On Tuesday night, nearly 200 people entered Faith Congregational Church in Hartford to start a conversation.
"Too many in this community feel the police are not on their side. The whole community has to work to change that perception," said Reverend Stephen Camp with Faith Congregational Church.
"Every time (police officers) go to a call, every time they make a stop, they try to be perfect in every aspect, and we don't always get it right," said Hartford Police Chief James Rovella.
Hartford's mayor, police chief, local clergy and community leaders spoke to residents and listened to concerns and suggestions.
With tensions rising across the country between police departments and communities, Reverend Stephen Camp felt it was important to address the violence, saying it's a concern facing every community.
"We have work to do. We're not exempt from what we see in other places. There is work to be done to make sure the police department has the kind of relationship with the community that is meaningful, that is not at odds with the community," said Rev. Camp.
Middletown Police Captain Gary Wallace also attended the meeting to hear the conversation and maybe bring some ideas discussed Tuesday night back to his department.
"What we really want to do deep down inside is talk about why it's happening and then together come up with solutions," said Middletown Police Captain Gary Wallace.
Hartford Resident Michael Harris brought his two children to the meeting, saying it's important for him to have his kids active in the community. He said he feels like Connecticut is insulated from troubling developments nationally.
"In Connecticut I think it's a beacon of light here. You don't really hear about police brutality and things escalating like you do across the country," said Harris.
Even so, Harris said he has had experience with police harassment in the state.
"I went to high school and I worked in West Hartford. And just driving to work every day, I'd get pulled over. They'd said stuff like a car, like this, was stolen, and it went on and on until my mom went screaming to the chief of police there and shut it down," said Harris.
Harris said he's also had the conversation regarding police interaction with his own 15-year-old son who's in high school.
"it's a source of stress for African American parents in general to have a teenage son. It's something that's constantly on your mind," said Harris. "I've had to have that discussion. It pains me. That's why I'm here."

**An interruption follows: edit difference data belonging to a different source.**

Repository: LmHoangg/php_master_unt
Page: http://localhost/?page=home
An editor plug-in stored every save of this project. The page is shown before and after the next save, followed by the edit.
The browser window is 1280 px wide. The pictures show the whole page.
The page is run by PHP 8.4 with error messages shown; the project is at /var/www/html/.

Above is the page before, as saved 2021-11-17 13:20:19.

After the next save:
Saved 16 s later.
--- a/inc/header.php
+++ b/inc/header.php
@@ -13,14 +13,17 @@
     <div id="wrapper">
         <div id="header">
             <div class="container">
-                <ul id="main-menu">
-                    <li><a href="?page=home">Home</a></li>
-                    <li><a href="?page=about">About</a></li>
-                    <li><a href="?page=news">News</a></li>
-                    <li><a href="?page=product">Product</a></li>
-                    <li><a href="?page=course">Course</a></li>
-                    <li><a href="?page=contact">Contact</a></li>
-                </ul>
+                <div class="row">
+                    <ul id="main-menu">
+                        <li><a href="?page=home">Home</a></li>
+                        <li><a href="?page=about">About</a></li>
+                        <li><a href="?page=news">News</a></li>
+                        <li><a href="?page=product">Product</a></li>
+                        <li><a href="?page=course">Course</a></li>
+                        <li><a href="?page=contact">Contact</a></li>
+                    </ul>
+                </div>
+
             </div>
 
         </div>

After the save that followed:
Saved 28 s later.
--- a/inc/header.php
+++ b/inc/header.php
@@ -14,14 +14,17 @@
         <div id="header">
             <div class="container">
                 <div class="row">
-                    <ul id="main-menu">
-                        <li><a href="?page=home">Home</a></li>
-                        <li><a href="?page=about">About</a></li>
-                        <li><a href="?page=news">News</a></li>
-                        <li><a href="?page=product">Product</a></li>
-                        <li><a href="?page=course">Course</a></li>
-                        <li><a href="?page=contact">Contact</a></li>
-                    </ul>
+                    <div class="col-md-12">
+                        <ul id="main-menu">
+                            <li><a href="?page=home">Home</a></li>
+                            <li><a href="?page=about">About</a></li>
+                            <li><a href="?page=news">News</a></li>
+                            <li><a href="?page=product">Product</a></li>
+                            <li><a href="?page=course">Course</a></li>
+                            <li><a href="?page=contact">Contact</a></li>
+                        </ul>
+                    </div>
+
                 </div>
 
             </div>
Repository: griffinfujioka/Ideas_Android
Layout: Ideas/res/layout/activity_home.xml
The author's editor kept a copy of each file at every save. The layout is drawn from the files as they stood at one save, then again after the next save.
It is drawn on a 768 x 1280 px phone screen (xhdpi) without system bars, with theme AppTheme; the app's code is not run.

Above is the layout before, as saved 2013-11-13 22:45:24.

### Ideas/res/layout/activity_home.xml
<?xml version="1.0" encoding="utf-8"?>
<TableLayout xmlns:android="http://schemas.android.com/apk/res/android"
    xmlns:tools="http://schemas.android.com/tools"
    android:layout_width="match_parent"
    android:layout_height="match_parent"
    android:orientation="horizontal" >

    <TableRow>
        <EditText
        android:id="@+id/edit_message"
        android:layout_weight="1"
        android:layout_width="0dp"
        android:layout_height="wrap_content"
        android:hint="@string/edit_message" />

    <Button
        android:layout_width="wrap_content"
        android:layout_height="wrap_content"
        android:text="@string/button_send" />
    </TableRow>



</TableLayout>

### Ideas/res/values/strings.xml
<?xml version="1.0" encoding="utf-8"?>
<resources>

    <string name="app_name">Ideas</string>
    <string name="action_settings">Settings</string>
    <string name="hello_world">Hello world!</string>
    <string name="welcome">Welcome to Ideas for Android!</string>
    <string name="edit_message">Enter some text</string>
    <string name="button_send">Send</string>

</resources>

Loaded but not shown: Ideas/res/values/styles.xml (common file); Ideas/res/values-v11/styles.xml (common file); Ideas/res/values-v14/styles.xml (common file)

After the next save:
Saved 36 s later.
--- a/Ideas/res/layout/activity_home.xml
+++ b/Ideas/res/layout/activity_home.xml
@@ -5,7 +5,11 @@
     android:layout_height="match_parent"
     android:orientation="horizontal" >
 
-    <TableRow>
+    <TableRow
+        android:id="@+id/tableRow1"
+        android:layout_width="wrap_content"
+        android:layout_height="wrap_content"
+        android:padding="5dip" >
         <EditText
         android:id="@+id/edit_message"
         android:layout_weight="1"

Harris said he's seen community policing in the Blue Hills area and said one-on-one relationships like that help.
"I think more interactions between police and community, walking the beat like in the old days, riding bikes, talking to people, that to me is how you make a difference," said Harris.
the Tuesday night meeting, Police Chief Rovella also asked for help from the community. He said he needs police recruits from Hartford, he needs residents to report crimes, and he needs everyone to look after their neighbors.
Rev. Camp said it's important that Tuesday night's meeting be the start of many conversations for positive change because a difference can be made when everyone comes together.